(Web page revision data)
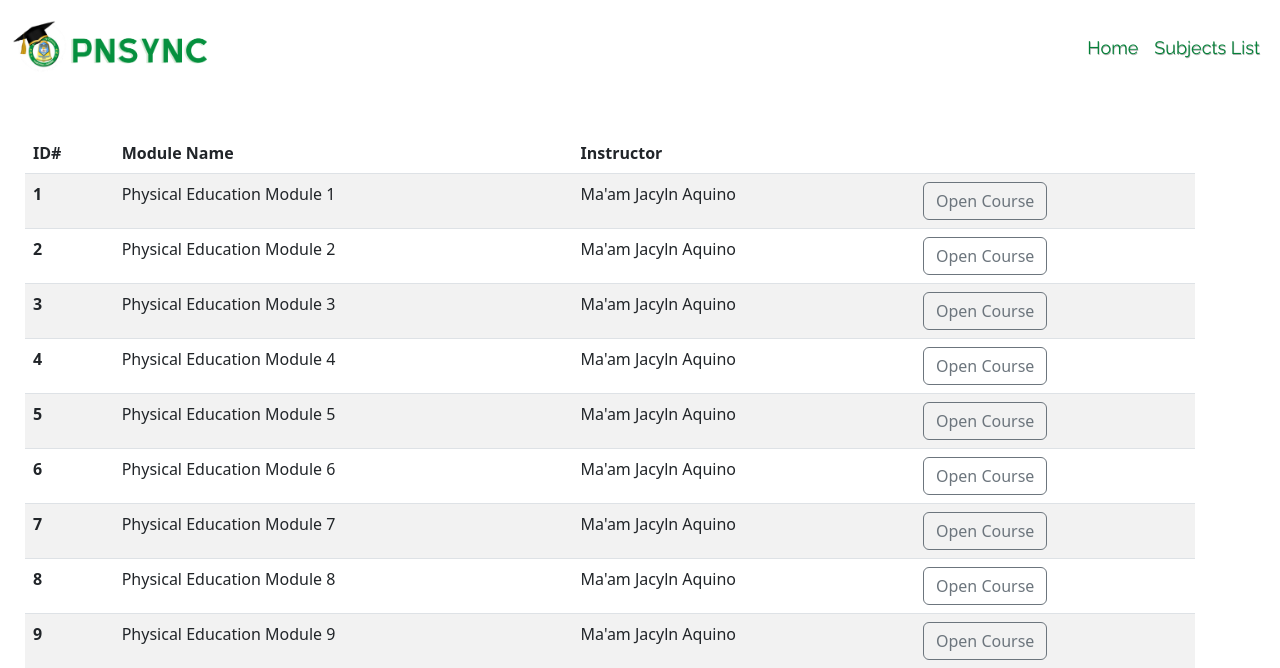
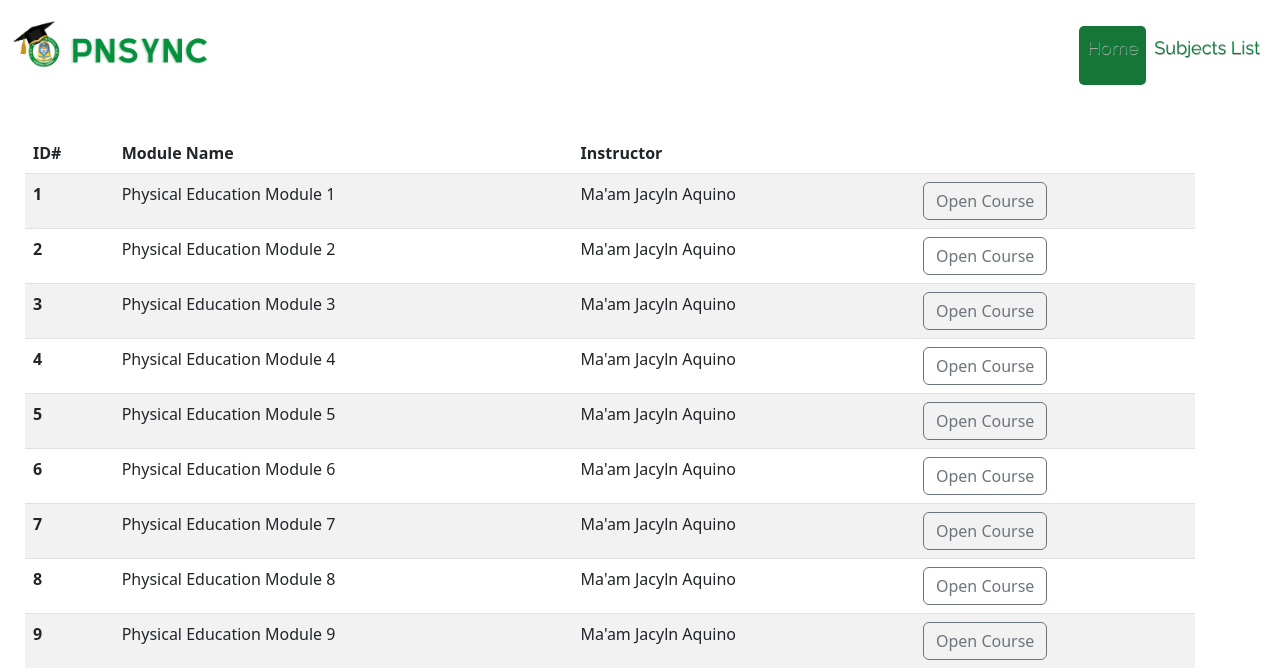
Before and after one commit to solomon-group3/PNSync, a PHP site: page /Subjects/pe.html in a window 1280 px wide, with the pointer over the restyled element. Shown: the top 668 px of the page. Run offline with PHP 8.4, Linux system fonts and the light colour scheme.

Commit message:
Update style.css

```diff
--- a/style.css
+++ b/style.css
@@ -100,3 +100,8 @@ body{
 .justify{
     text-align: right;
 }
+.nav-link:hover{
+    background-color: rgb(22, 118, 55);
+    border-radius: 5px;
+    color: white;
+}
```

__Task requirements__.
Find every line in the records above that contains the word "color", and copy each one.

__Response to this exercise__.
+    background-color: rgb(22, 118, 55);
+    color: white;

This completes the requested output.